Broad-based social media is no panacea. The richest information on prospective candidates in many specialized fields may not be found on the most obvious social or professional networking sites. “Let’s say you need a heart surgeon in rural Iowa; they aren’t necessarily on LinkedIn,” says Jones.
Sophisticated sourcers for specialist occupations may set their sights on professional associations and their web presences.
Consolidate internal resume databases. Call it corporate entropy: Over the years, large organizations often accumulate multiple – and often incompatible — databases of resumes. That leaves their workforce planners and recruiters in the dark about their widely-dispersed internal talent.
The solution: adopt an analytics package that can integrate resume data across the enterprise. This solution provides your managers and recruiters with a comprehensive view of the available internal talent to meet a given technical challenge.
Automate resume ranking to maximize time to woo the best. Even in this age of social media, it’s the person-to-person contact — whether on the phone or face-to-face — that sells a choice candidate on a hard-to-fill specialist position.
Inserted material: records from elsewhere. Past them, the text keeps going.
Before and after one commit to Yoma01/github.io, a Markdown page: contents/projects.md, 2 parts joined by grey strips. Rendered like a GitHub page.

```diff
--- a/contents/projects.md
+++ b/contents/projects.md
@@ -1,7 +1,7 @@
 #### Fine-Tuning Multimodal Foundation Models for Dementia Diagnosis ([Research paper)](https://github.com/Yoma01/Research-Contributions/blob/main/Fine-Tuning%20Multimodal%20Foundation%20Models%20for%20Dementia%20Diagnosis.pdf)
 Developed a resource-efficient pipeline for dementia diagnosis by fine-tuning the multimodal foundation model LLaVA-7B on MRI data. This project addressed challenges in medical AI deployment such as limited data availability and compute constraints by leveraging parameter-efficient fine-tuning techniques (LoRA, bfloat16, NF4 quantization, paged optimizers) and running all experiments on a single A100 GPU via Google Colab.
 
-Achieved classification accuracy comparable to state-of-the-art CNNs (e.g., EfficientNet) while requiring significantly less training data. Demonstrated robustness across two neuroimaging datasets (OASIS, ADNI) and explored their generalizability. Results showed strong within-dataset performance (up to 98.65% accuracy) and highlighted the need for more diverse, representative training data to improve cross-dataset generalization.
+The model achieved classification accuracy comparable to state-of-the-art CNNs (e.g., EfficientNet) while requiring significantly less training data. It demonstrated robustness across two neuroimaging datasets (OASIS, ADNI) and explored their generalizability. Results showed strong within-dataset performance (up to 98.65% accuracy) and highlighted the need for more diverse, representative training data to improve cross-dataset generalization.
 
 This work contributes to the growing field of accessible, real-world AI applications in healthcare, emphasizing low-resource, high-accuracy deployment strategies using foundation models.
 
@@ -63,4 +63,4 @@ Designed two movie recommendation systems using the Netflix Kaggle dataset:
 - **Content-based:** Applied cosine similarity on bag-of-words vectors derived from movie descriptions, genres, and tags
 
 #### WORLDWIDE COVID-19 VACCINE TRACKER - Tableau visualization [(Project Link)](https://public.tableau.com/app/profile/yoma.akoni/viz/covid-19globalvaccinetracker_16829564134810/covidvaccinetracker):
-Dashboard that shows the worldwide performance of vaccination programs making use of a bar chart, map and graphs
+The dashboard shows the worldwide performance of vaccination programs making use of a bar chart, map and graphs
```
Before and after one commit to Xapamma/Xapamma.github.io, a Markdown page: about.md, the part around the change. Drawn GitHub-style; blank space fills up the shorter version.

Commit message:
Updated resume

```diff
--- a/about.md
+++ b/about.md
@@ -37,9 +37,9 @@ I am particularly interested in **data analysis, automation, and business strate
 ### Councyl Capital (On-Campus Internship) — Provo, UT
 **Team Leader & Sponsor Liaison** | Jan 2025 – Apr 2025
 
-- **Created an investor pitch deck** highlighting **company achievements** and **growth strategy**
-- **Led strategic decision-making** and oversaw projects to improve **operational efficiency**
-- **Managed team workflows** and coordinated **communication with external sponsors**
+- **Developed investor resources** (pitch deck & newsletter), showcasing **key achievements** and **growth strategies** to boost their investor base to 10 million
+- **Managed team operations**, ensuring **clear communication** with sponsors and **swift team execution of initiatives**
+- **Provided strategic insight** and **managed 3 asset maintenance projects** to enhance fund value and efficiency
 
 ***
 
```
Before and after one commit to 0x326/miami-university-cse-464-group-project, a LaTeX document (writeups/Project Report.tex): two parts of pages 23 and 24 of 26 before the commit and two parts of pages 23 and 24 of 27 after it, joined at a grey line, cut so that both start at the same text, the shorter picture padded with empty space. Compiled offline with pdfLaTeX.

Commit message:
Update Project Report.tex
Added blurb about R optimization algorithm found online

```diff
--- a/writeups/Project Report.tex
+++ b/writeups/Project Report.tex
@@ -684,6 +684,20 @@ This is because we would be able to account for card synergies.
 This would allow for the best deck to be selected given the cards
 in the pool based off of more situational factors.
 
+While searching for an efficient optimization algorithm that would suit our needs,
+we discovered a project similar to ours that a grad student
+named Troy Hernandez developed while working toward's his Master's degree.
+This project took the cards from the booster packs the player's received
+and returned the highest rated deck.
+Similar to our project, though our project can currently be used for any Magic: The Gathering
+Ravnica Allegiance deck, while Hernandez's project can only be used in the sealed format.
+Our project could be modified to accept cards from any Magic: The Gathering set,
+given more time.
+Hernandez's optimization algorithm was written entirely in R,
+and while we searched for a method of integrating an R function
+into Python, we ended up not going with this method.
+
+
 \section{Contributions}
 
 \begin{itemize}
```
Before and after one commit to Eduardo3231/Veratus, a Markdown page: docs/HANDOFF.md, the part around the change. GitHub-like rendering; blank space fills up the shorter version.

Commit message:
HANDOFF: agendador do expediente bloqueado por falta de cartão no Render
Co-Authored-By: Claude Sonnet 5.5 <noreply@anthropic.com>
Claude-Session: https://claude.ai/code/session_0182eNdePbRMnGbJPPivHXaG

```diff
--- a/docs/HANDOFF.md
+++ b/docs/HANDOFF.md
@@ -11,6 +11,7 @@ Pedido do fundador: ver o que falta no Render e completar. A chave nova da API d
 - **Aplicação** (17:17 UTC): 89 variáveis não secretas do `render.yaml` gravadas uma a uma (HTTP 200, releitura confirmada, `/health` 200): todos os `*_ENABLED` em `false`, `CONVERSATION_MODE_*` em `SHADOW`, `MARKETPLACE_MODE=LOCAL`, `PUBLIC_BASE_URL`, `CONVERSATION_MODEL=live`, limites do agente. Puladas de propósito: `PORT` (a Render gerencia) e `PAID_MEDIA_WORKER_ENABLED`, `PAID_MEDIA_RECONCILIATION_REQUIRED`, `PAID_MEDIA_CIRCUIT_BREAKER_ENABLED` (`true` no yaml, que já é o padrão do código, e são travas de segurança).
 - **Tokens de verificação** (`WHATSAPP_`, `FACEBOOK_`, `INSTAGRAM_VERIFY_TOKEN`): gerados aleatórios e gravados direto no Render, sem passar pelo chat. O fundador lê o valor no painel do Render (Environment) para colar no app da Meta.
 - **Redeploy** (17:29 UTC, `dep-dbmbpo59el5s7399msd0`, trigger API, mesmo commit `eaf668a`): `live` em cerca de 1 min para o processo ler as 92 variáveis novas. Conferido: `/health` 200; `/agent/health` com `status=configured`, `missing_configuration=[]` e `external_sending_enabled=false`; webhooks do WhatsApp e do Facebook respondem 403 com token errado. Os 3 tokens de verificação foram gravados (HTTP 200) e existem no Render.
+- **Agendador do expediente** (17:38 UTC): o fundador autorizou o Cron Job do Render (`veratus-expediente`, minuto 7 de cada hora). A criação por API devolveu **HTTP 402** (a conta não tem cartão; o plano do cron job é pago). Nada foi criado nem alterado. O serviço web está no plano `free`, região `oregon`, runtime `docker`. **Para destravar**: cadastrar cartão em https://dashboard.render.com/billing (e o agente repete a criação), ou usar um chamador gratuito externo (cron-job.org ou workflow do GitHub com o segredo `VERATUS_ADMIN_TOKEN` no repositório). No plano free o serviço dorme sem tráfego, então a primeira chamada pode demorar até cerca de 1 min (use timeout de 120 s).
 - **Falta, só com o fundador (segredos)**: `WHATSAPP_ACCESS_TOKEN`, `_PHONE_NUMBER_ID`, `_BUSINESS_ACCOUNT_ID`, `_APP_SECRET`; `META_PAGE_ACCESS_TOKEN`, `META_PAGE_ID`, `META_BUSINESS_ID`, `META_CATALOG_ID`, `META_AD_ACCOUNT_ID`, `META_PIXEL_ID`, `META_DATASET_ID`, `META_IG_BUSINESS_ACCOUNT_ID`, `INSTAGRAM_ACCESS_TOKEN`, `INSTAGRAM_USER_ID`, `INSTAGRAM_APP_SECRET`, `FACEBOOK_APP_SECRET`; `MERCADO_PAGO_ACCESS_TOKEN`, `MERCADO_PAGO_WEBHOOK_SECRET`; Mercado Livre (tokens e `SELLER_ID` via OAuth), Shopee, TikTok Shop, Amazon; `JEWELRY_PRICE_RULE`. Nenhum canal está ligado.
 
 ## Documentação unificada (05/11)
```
Automating the vetting of resumes via state-of-the-art technology gives your recruiters time to meet with select candidates.
Look for talent management tools and analytics that will do much of the work of scanning, ranking and presenting valuable comparisons of all viable candidates for the job.
Show the talent you know their niche. Especially when recruiting in the IT services industry, it’s critical to target the pitch to the niche audience. With tools like Monster’s Talent Management Suite, “you can reach out to candidates by email according to what school they went to, and give the exact job title and skill set required for the open position,” says Muhammedali.
“The more specific you can make the message, the better. All of this lets you stand out from the crowd and get a better response to your email.”
Looking for tomorrow’s talent among today’s up-and-comers. Great recruiting is the art of finding a candidate who has the background and drive to step up to very challenging technical roles — not just the rare candidate who can check off all the qualifications boxes right now.
“If you’re an analyst today, you might be prepared to rise to consultant next year,” says Muhammedali. “With the right tools, you can source people who are currently in feeder jobs, recruit them and give them training to get them up to speed.”
Don’t neglect the basics. “It is critical to be able to do three things,” says Pamela Dixon, managing partner of SSi-Search, an Atlanta search firm specializing in healthcare IT executives. “Search your candidate database by keyword and other techniques like Booleans, build profiles from multiple sources and consolidate every type of candidate interaction in a database that makes retrieval easy.”
The most sophisticated talent-management tools offer semantic search, which improves on keyword queries by enabling very accurate querying by concept and skill set, even as technical terminology continues to evolve.